Classical considerations of the stability of amorphous networks have sensibly concluded that a network should weaken when mechanical constraints are removed. In covalently-bonded glass networks, this weakening is evidenced by the "fragility" and, in many cases, the fragility increases as the density of covalent bonds decreases. However, covalent glasses that possess substantial intermediate range order (IRO) exhibit an increase of fragility with increasing bond density - a paradoxical weakening in spite of the addition of reinforcing constraints. Here we resolve this paradox by suggesting that such IRO-containing networks require a renormalization.

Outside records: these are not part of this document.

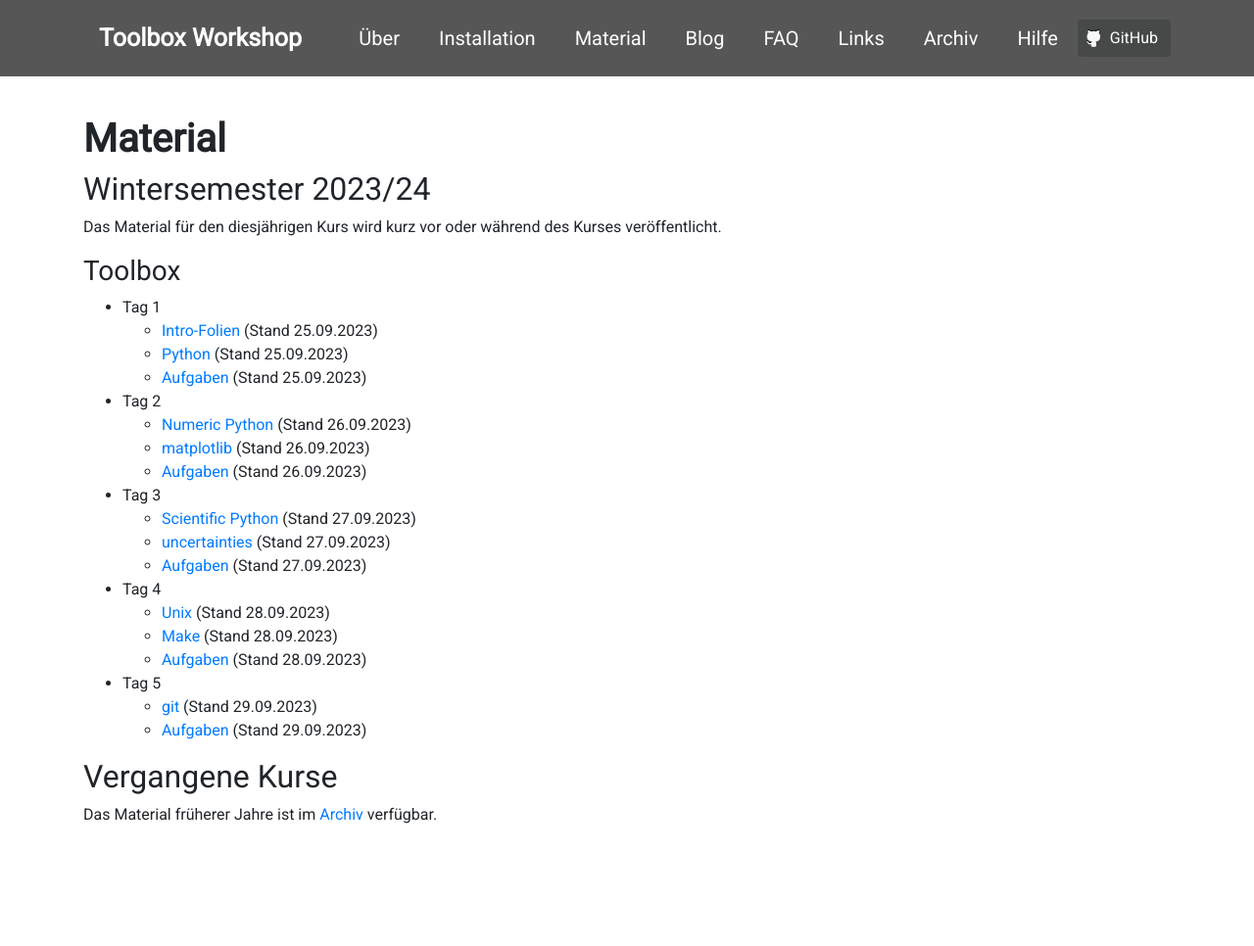
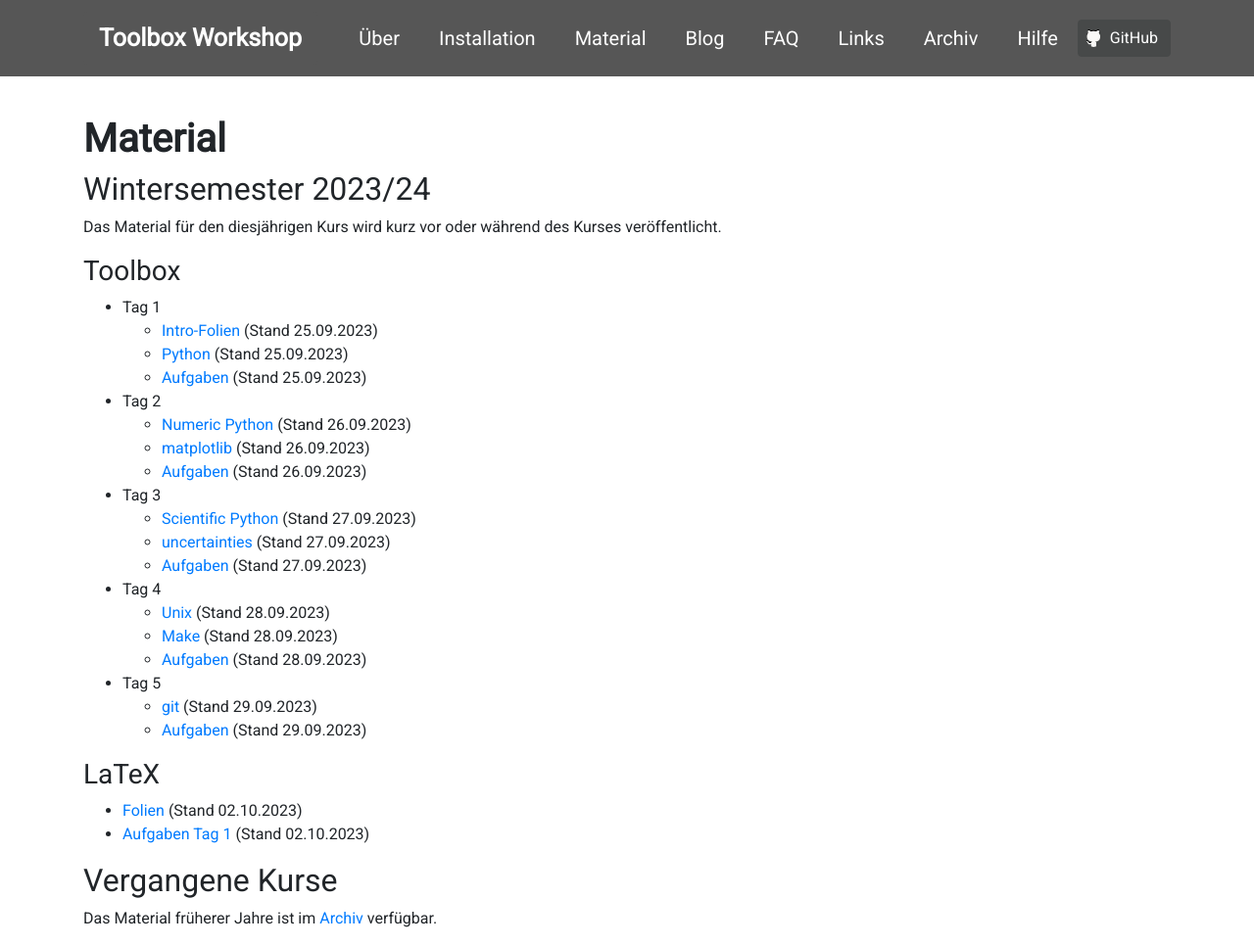
Before and after one commit to pep-dortmund/homepage-toolbox, a Jekyll site: the page built from notes.md, in a window 1280 px wide and 966 px high. Shown: the whole window at 98% size. Built offline with Jekyll 4.4.1, drawn with Linux system fonts in a browser that asks for light colours; nearby versions of some CDN libraries.

Commit message:
add material day 6, 2023

```diff
--- a/notes.md
+++ b/notes.md
@@ -30,10 +30,11 @@ Kurses veröffentlicht.
     - [git](files/archive/2023/git.pdf) (Stand 29.09.2023)
     - [Aufgaben](files/archive/2023/exercises-toolbox-5.zip) (Stand 29.09.2023)
 
+### LaTeX
+- [Folien](files/archive/2023/latex.pdf) (Stand 02.10.2023)
+- [Aufgaben Tag 1](files/archive/2023/exercises-latex-1.zip) (Stand 02.10.2023)
+
 <!--
-### LaTeX
-- [Folien](files/archive/2022/latex.pdf) (Stand 04.10.2022)
-- [Aufgaben Tag 1](files/archive/2022/exercises-latex-1.zip) (Stand 04.10.2022)
 - [Aufgaben Tag 2](files/archive/2022/exercises-latex-2.zip) (Stand 05.10.2022)
 - [Aufgaben Tag 3](files/archive/2022/exercises-latex-3.zip) (Stand 06.10.2022)
 - [Aufgaben Tag 4](files/archive/2022/exercises-latex-4.zip) (Stand 07.10.2022)
```
Also changed, not shown: 2 other files.
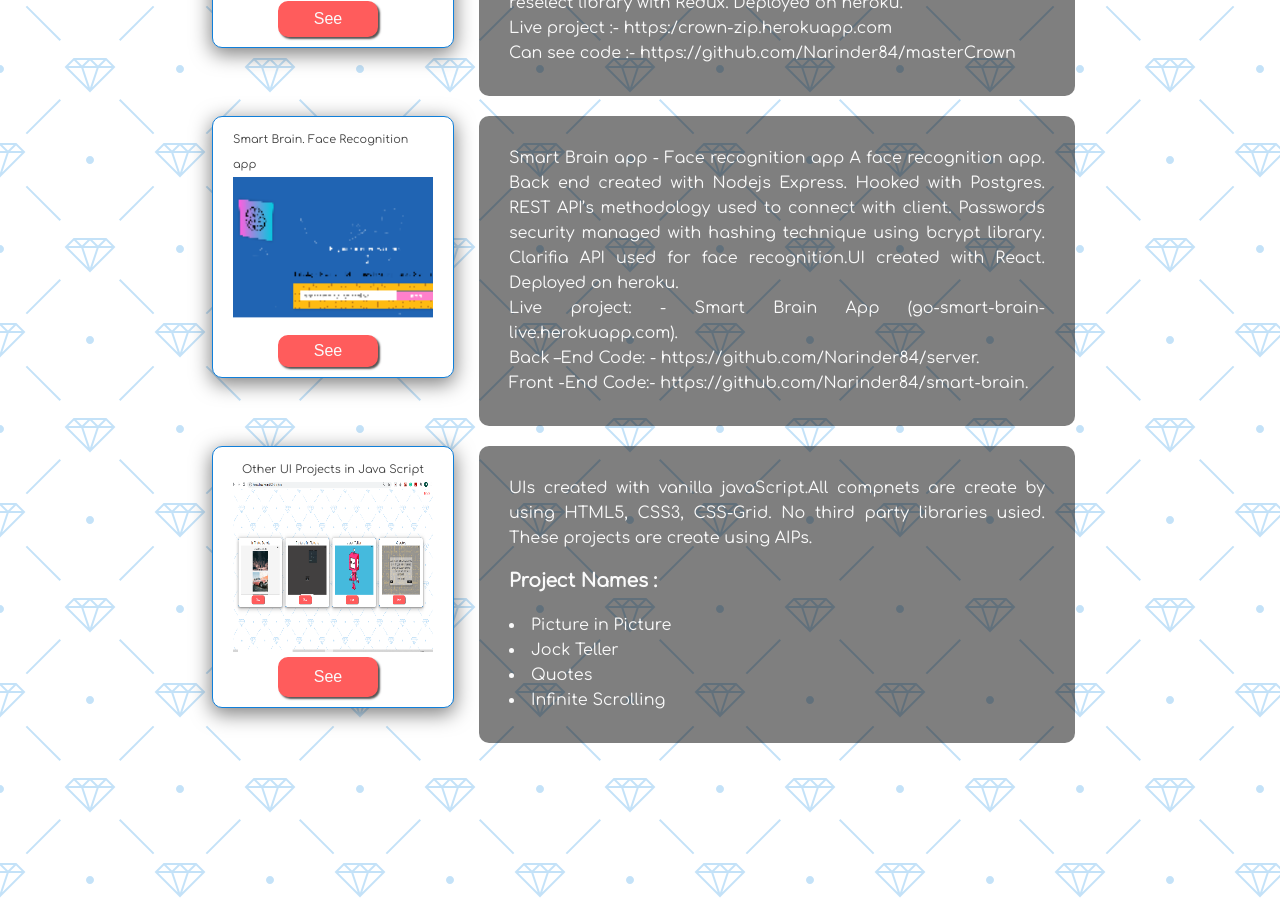
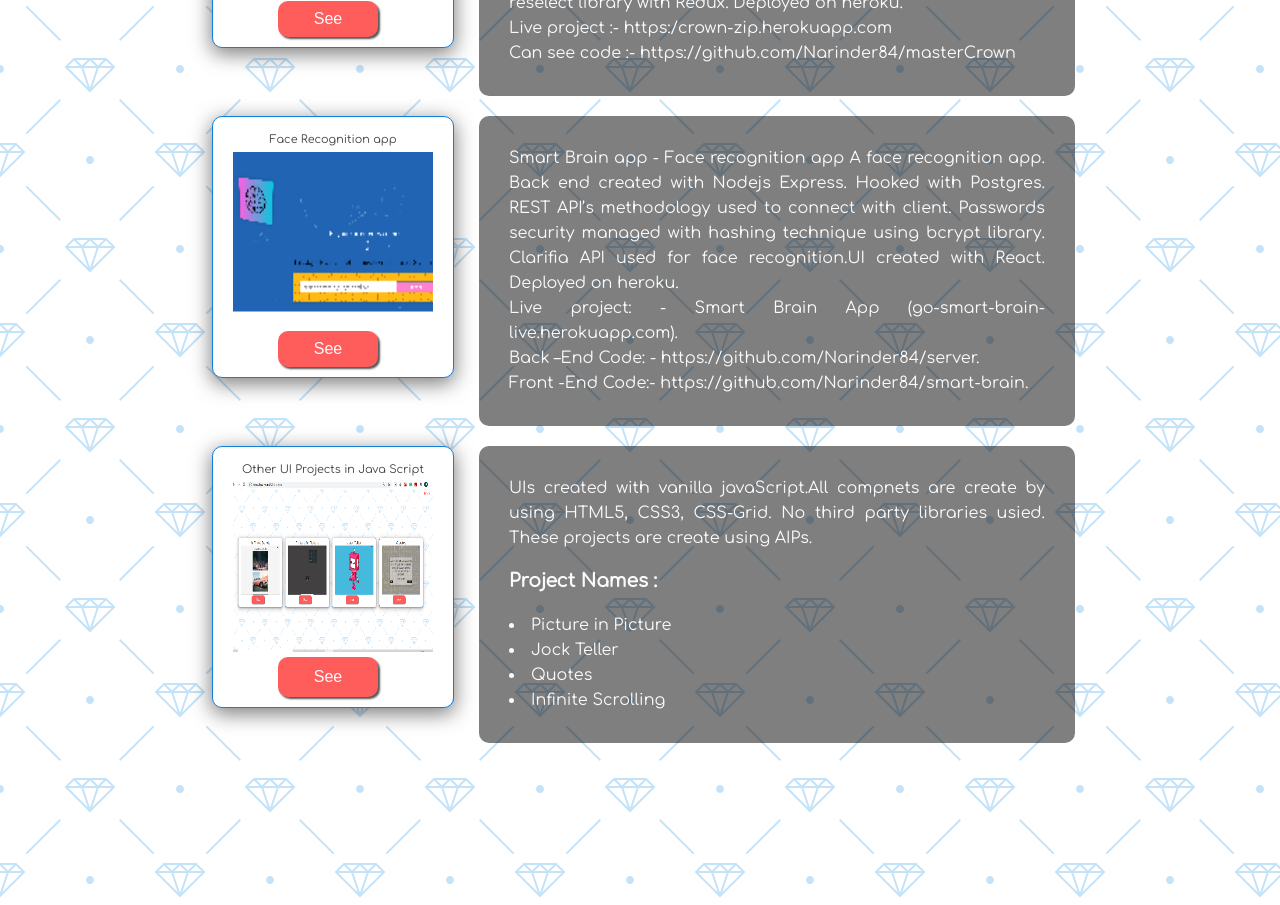
Before and after one commit to Narinder84/dream-projects, a React (Create React App) app: page / in a window 1280 px wide. Shown: the part 3080-3985 px from the top of the page. Built offline with nearby package versions, Linux system fonts and the light colour scheme.

Commit message:
uI change

```diff
--- a/src/components/darkLightMode/darkLight.js
+++ b/src/components/darkLightMode/darkLight.js
@@ -293,7 +293,7 @@ class DarkAndLight extends React.Component {
 							</div>
 							<div className='project-all'>
 								<div className='image-container' id='image-container'>
-									<p>Smart Brain. Face Recognition app</p>
+									<p>Face Recognition app</p>
 									<img src={smartBrainApp} alt='Idea' id='work' />
 									<button
 										className='primary'
```
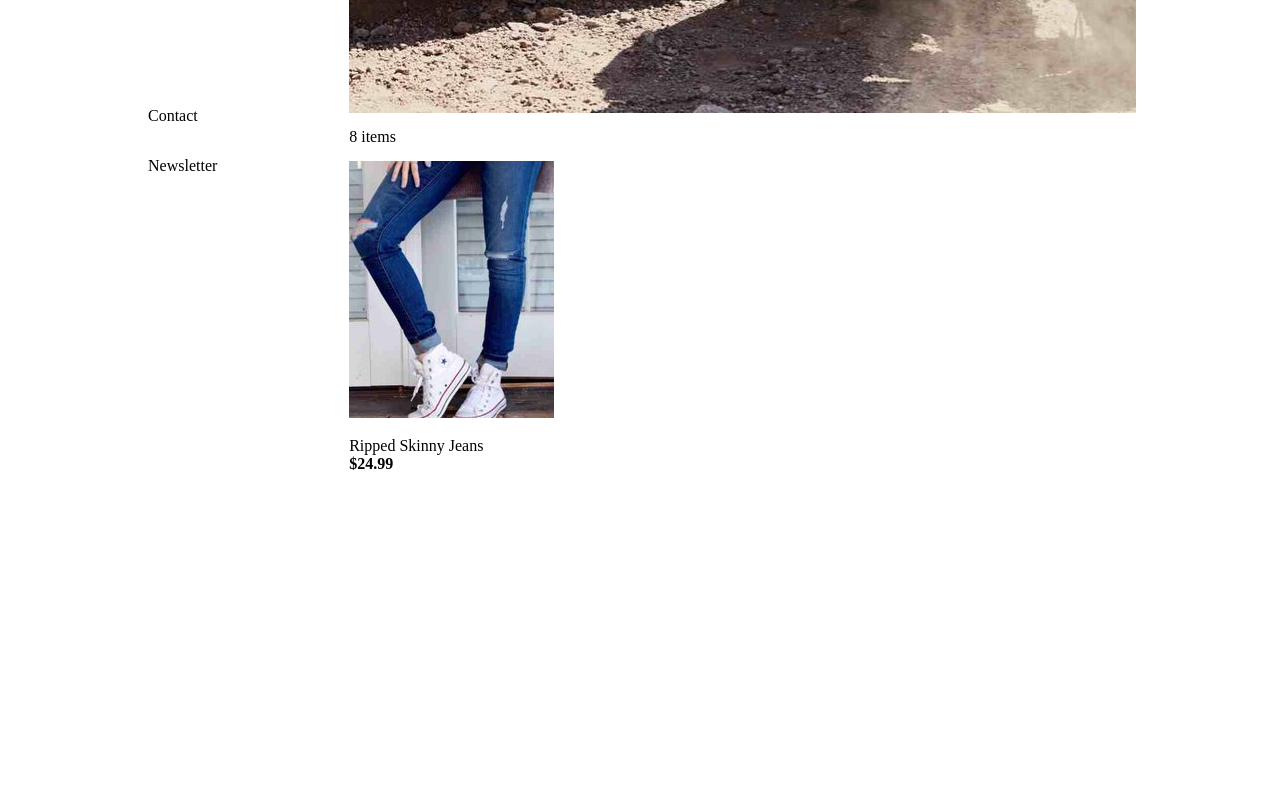
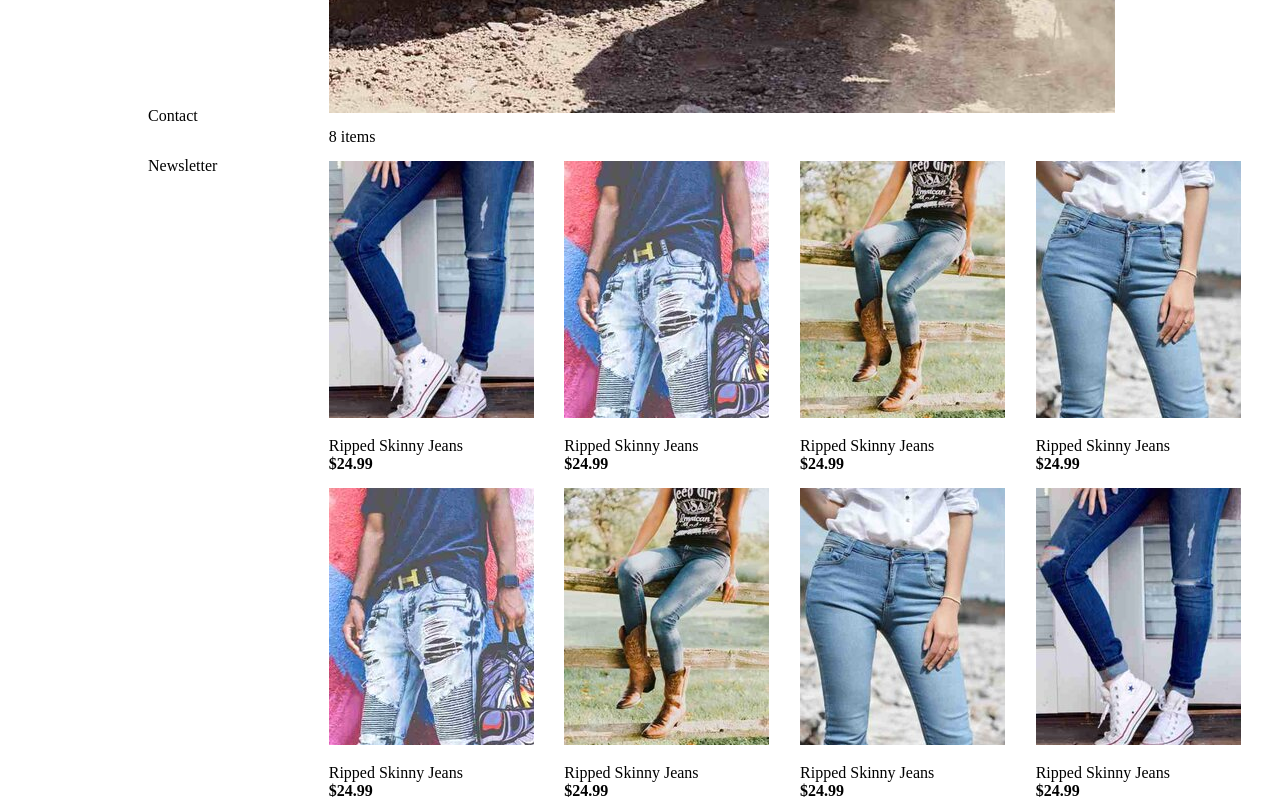
Before and after one commit to MinhHai12345/clothing_store, a plain HTML site: page index.html in a window 1280 px wide. Shown: the part 586-1386 px from the top of the page. Before the commit the page ends 1074 px from the top, so only its background shows below. Drawn offline with Linux system fonts and the light colour scheme.

Commit message:
_:position fixed

```diff
--- a/index.html
+++ b/index.html
@@ -62,6 +62,7 @@
                 <div class="content-product common-width">
                     <p>8 items</p>
                     <div class="row">
+                        <div class="col-item">
                             <img src="./image/jeans1.jpg" alt="jeans1">
                             <p>
                                 Ripped Skinny Jeans
@@ -69,7 +70,67 @@
                                 <b>$24.99</b>
                             </p>
                         </div>
-                    <div class="row"></div>
+                        <div class="col-item">
+                            <img src="./image/jeans2.jpg" alt="jeans1">
+                            <p>
+                                Ripped Skinny Jeans
+                                <br>
+                                <b>$24.99</b>
+                            </p>
+                        </div>
+                        <div class="col-item">
+                            <img src="./image/jeans3.jpg" alt="jeans1">
+                            <p>
+                                Ripped Skinny Jeans
+                                <br>
+                                <b>$24.99</b>
+                            </p>
+                        </div>
+                        <div class="col-item">
+                            <img src="./image/jeans4.jpg" alt="jeans1">
+                            <p>
+                                Ripped Skinny Jeans
+                                <br>
+                                <b>$24.99</b>
+                            </p>
+                        </div>
+                    </div>
+
+                    <div class="row">
+                        <div class="col-item">
+                            <img src="./image/jeans2.jpg" alt="jeans1">
+                            <p>
+                                Ripped Skinny Jeans
+                                <br>
+                                <b>$24.99</b>
+                            </p>
+                        </div>
+                        <div class="col-item">
+                            <img src="./image/jeans3.jpg" alt="jeans1">
+                            <p>
+                                Ripped Skinny Jeans
+                                <br>
+                                <b>$24.99</b>
+                            </p>
+                        </div>
+                        <div class="col-item">
+                            <img src="./image/jeans4.jpg" alt="jeans1">
+                            <p>
+                                Ripped Skinny Jeans
+                                <br>
+                                <b>$24.99</b>
+                            </p>
+                        </div>
+                        <div class="col-item">
+                            <img src="./image/jeans1.jpg" alt="jeans1">
+                            <p>
+                                Ripped Skinny Jeans
+                                <br>
+                                <b>$24.99</b>
+                            </p>
+                        </div>
+
+                    </div>
                 </div>
 
                 <!-- Footer -->
--- a/style.css
+++ b/style.css
@@ -14,9 +14,10 @@
 }
 
 .navigation {
-    width: 20%;
+    width: 15%;
     height: 768px;
     overflow: auto;
+    position: fixed;
 }
 
 .navigation h1 {
@@ -96,6 +97,7 @@
 
 .content {
     width: 80%;
+    margin-left: 18%;
 }
 
 .common-width {
@@ -129,7 +131,7 @@
 }
 
 .slider > .content {
-    transform: translate(4%, 30%);
+    transform: translate(-18%, 30%);
     color: white;
 }
 
@@ -162,12 +164,18 @@
 
 .content-product > .row {
     margin-top: 15px;
+    display: flex;
+    width: 100%;
 }
 
-.content-product > .row > p {
+.content-product > .row > .col-item {
+    margin-right: 3.9%;
+}
+
+.content-product > .row > .col-item > p {
     margin-top: 15px;
 }
 
 .content-product > .row > p > b {
-    padding-top: 5px;
+    height: 20px;
 }
```
Lines whose indentation alone changed are shown as unchanged.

A coarse-graining of IRO structural units is proposed that permits a network to effectively weaken despite increases in the overall density of bonds. Through this coarse-graining approach, we demonstrate the emergence of a universal dependence of fragility on network connectivity that is well obeyed by more than 75 distinct network-forming glasses including chalcogenides, borates, germanates, phosphates and aluminophosphates.
All Science Journal Classification (ASJC) codes
- Electronic, Optical and Magnetic Materials
- Ceramics and Composites
- Condensed Matter Physics
- Materials Chemistry